Here's how much more Canadians will likely spend on food in 2020

Food prices in Canada expected to rise again in 2020

The average Canadian family is expected to spend an additional $487 on food in 2020, a new report says.

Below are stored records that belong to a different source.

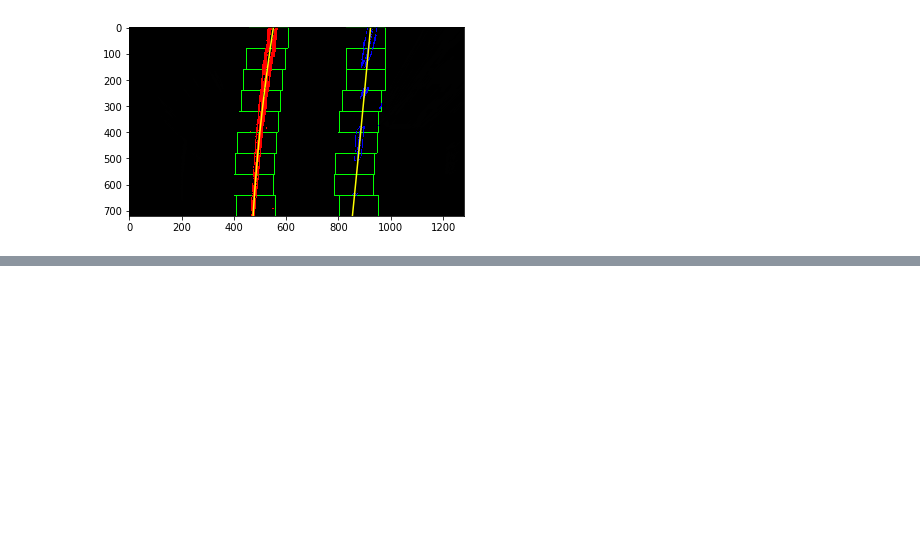
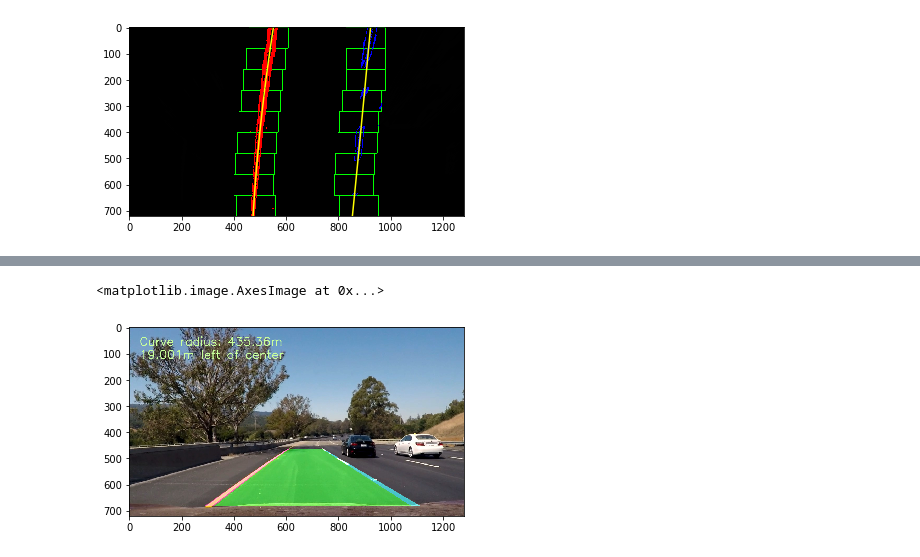
Before and after one commit to MaggiN1337/CarND-Advanced-Lane-Lines, a Jupyter notebook: main.ipynb, the cells around one changed output, grey strips where cells are left out. Drawn from its saved outputs; the diff is of its cells as text; code cells hidden in the pictures; blank space fills up the shorter version.

```diff
--- a/main.ipynb
+++ b/main.ipynb
@@ -98,11 +96,12 @@ No corners found in image: camera_cal\calibration5.jpg
 cali_mtx, cali_dist = calibrate_camera(FOLDER_CAMERA_CAL, CALIBRATION__JPG, obj_points, img_points)
 # %%
 calibration_file = FOLDER_CAMERA_CAL + CALIBRATION__JPG
-dst = cv2.undistort(cv2.imread(calibration_file), cali_mtx, cali_dist, None, cali_mtx)
+calibration_file_undistorted = cv2.undistort(cv2.imread(calibration_file), cali_mtx, cali_dist, None, cali_mtx)
+
 fig, (ax1, ax2) = plt.subplots(1, 2, figsize=(16, 4))
 ax1.imshow(cv2.imread(calibration_file))
 ax1.set_title('original: ' + calibration_file, fontsize=20)
-ax2.imshow(dst)
+ax2.imshow(calibration_file_undistorted)
 ax2.set_title('undistorted', fontsize=20)
 # %% [output]
 <matplotlib.text.Text at 0x...>
@@ -517,7 +533,6 @@ plt.imshow(result)
 # %%
 
 # TODO: from Udacity project lines on original image
-
 def draw_lane(original_img, binary_img, l_fit, r_fit, Minv):
     new_img = np.copy(original_img)
     if l_fit is None or r_fit is None:
@@ -527,9 +542,14 @@ def draw_lane(original_img, binary_img, l_fit, r_fit, Minv):
     color_warp = np.dstack((warp_zero, warp_zero, warp_zero))
 
     h, w = binary_img.shape[:2]
+    print("H: ", h)
+    print("W: ", w)
     ploty = np.linspace(0, h-1, num=h)
     left_fitx = l_fit[0]*ploty**2 + l_fit[1]*ploty + l_fit[2]
     right_fitx = r_fit[0]*ploty**2 + r_fit[1]*ploty + r_fit[2]
+
+    left_curverad, right_curverad, distance_from_center = measure_curvature_pixels(ploty, left_fitx, right_fitx)
+    print("Left_rad: %f Right_rad: %f Distance: %f" % (left_curverad, right_curverad, distance_from_center))
 
     # Recast the x and y points into usable format for cv2.fillPoly()
     pts_left = np.array([np.transpose(np.vstack([left_fitx, ploty]))])
@@ -545,4 +565,4 @@ def draw_lane(original_img, binary_img, l_fit, r_fit, Minv):
     newwarp = cv2.warpPerspective(color_warp, Minv, (w, h))
     # Combine the result with the original image
     result = cv2.addWeighted(new_img, 1, newwarp, 0.5, 0)
-    return result
+    return result, left_curverad, right_curverad, distance_from_center
@@ -552,4 +569,4 @@ def draw_lane(original_img, binary_img, l_fit, r_fit, Minv):
 # %%
-final_img = draw_lane(transformation_image, warped_binary, left_fit_last, right_fit_last, Minv)
+final_img, left_curverad, right_curverad, distance_from_center = draw_lane(transformation_image, warped_binary, left_fit_last, right_fit_last, Minv)
 plt.imshow(final_img)
 # %% [output]
@@ -557 +582,23 @@ plt.imshow(final_img)
 [figure]
+# %%
+def draw_data(original_img, curv_rad, center_dist):
+    new_img = np.copy(original_img)
+    h = new_img.shape[0]
+    font = cv2.FONT_ITALIC
+    text = 'Curve radius: ' + '{:04.2f}'.format(curv_rad) + 'm'
+    cv2.putText(new_img, text, (40, 70), font, 1.5, (200, 255, 155), 2, cv2.LINE_AA)
+    direction = ''
+    if center_dist > 0:
+        direction = 'right'
+    elif center_dist < 0:
+        direction = 'left'
+    abs_center_dist = abs(center_dist)
+    text = '{:04.3f}'.format(abs_center_dist) + 'm ' + direction + ' of center'
+    cv2.putText(new_img, text, (40, 120), font, 1.5, (200, 255, 155), 2, cv2.LINE_AA)
+    return new_img
+# %%
+final_img_with_meta = draw_data(final_img, (left_curverad + right_curverad)/2, distance_from_center)
+plt.imshow(final_img_with_meta)
+# %% [output]
+<matplotlib.image.AxesImage at 0x...>
+[figure, added]
```
Also changed, not shown: parts of 9 cells of this notebook, 1 other file.
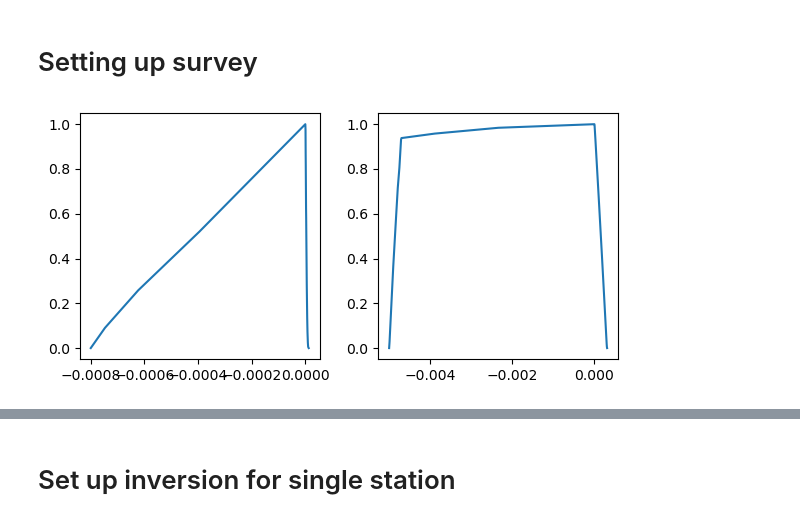
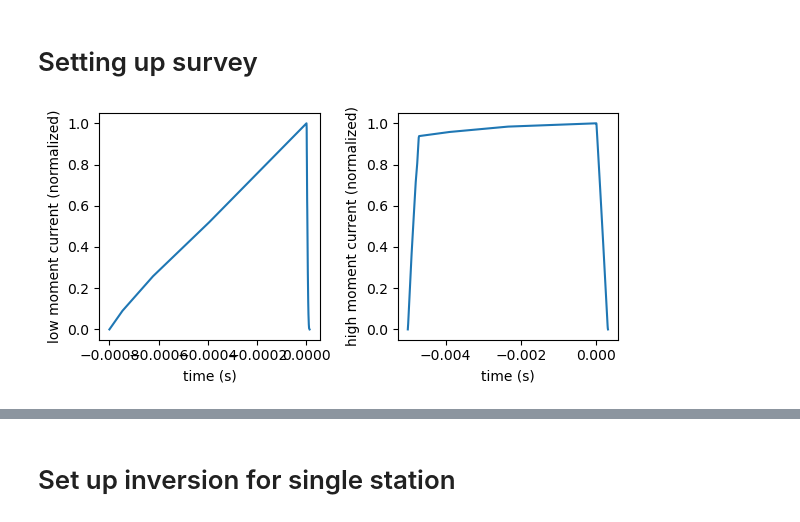
Before and after one commit to oscarshek/EOSC-556-Project, a Jupyter notebook: Notebook/AusAEM_WA.ipynb, the cells around one changed output, grey strips where cells are left out. Saved outputs shown, nothing was run; the diff lists cells and outputs as text; code cells hidden in the pictures.

```diff
--- a/Notebook/AusAEM_WA.ipynb
+++ b/Notebook/AusAEM_WA.ipynb
@@ -171,8 +179,8 @@ plt.grid()
 # %% [markdown]
 # Setting up survey
 # %%
-LM_waveform_excel = "Data/LM_waveform.csv"
-HM_waveform_excel = "Data/HM_waveform.csv"
+LM_waveform_excel = "../Data/LM_waveform.csv"
+HM_waveform_excel = "../Data/HM_waveform.csv"
 LM_waveform_csv = pd.read_csv(LM_waveform_excel,
                  #delim_whitespace=True,
                  delimiter=",")
@@ -188,10 +196,16 @@ HM_wave_form = HM_waveform_csv["Amplitude"]
 # %%
 fig, ax = plt.subplots(1, 2, figsize=(6,3))
 ax[0].plot(LM_wave_time, LM_wave_form)
+ax[0].set_ylabel("low moment current (normalized)")
+ax[0].set_xlabel("time (s)")
+
 ax[1].plot(HM_wave_time, HM_wave_form)
+ax[1].set_ylabel("high moment current (normalized)")
+ax[1].set_xlabel("time (s)")
+
 plt.tight_layout()
 # %% [output]
-[figure, old version]
+[figure, new version]
 # %%
 # shape of the transmitter, and the offset of the receiver coil.
 tx_shape = np.array([[-12.64,  -2.13,   0.  ],
```
Also changed, not shown: parts of 76 cells of this notebook, 3 other files.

Food prices in Canada are expected to rise between two and four per cent in Canada in 2020, the report released Wednesday by Dalhousie University and the University of Guelph indicated.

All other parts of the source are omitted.